Ignatian Spirituality for a World in Flux

Jesuits and lay co-workers came together at St Beuno’s Jesuit Spirituality Centre at the beginning of Advent for the Ignatian Spirituality for a World in Flux conference.

The aim of this three-day conference, which welcomed 55 delegates, was to seek a means by which Ignatian spirituality can help make sense of and respond to our world in flux.

Ignatius of Loyola himself lived in a world in flux. The ‘old world’ as he knew it was suffering huge upheavals within the Church. Changes to religious belief were being harnessed for political purposes by the leaders of developing nation states. Islam and the Ottoman Empire were conquering eastern Europe.  At the same time the discovery of the ‘new world’ offered opportunities both for the material enrichment of Europe and the spiritual conversion of the new world peoples for the glory of the Church.

Today the Brexit vote and a Trump presidency are signs of similar change and upheaval which challenge our worldviews.

The conference brought together Jesuits, spiritual directors, co-workers at our spirituality centres and other Ignatian religious in order to examine the historical, psychological, theological and spiritual perspectives of the situation we find ourselves in and to ask: is there something particular that Ignatian spirituality has to offer the world at this time of flux, perhaps in the fields of discernment of spirits, of consolation, of understanding both what is happening and our reactions to it? 

Key speakers included Dr Philip Endean SJ, Dr Gemma Simmonds CJ, Dr Austen Ivereigh, Professor Helen Berry and Dr Steven Noone.

Fr Roger Dawson SJ, Director of St Beuno’s Spirituality Centre, reflected on how he thought St Ignatius might have responded to a world like ours, that is changing dramatically:

“St Ignatius was responding to dramatic changes in his own lifetime because it was the end of the middle ages, church in turmoil, political changes and the discovery of the new world. He had to respond in confidence and trust that God was at work in all this.”

On what Ignatian spirituality could offer the world at this time, he observed “I don’t think we’ve got any unique resources or special insights but I think we do have a way of helping people to find God in their own spirit and to find trust and hope in the future.”

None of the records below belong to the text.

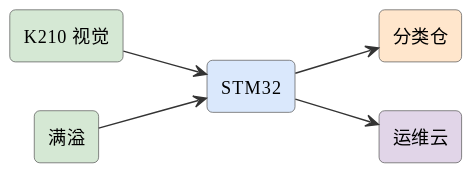
This is assets/diagrams/ideas-fig89.svg from mingyi0818/IntelligentMcuCourse, a PlantUML export, as it was before one commit. Its diagram source:
```plantuml
@startuml
skinparam defaultFontName "Microsoft YaHei"
skinparam rectangleRoundCorner 8
skinparam rectangleBorderColor #555
skinparam rectangleFontSize 13
skinparam arrowFontSize 11
skinparam arrowColor #333
left to right direction
rectangle "K210 视觉" as cam #d5e8d4
rectangle "STM32" as stm #dae8fc
rectangle "分类仓" as bin #ffe6cc
rectangle "满溢" as fill #d5e8d4
rectangle "运维云" as cloud #e1d5e8
cam --> stm
stm --> bin
fill --> stm
stm --> cloud
@enduml
```
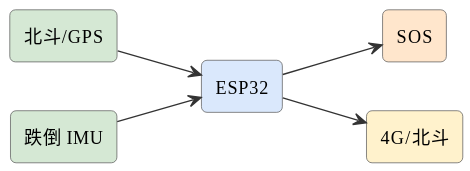
After the commit.

The edit, as a diff of the source:
```diff
@@ -6,13 +6,13 @@
 skinparam arrowFontSize 11
 skinparam arrowColor #333
 left to right direction
-rectangle "K210 视觉" as cam #d5e8d4
-rectangle "STM32" as stm #dae8fc
-rectangle "分类仓" as bin #ffe6cc
-rectangle "满溢" as fill #d5e8d4
-rectangle "运维云" as cloud #e1d5e8
-cam --> stm
-stm --> bin
-fill --> stm
-stm --> cloud
+rectangle "北斗/GPS" as gps #d5e8d4
+rectangle "跌倒 IMU" as imu #d5e8d4
+rectangle "ESP32" as esp #dae8fc
+rectangle "SOS" as sos #ffe6cc
+rectangle "4G/北斗" as g #fff2cc
+gps --> esp
+imu --> esp
+esp --> sos
+esp --> g
 @enduml
```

The conference generated very interesting debate, and will be followed up by a similar event in 2019.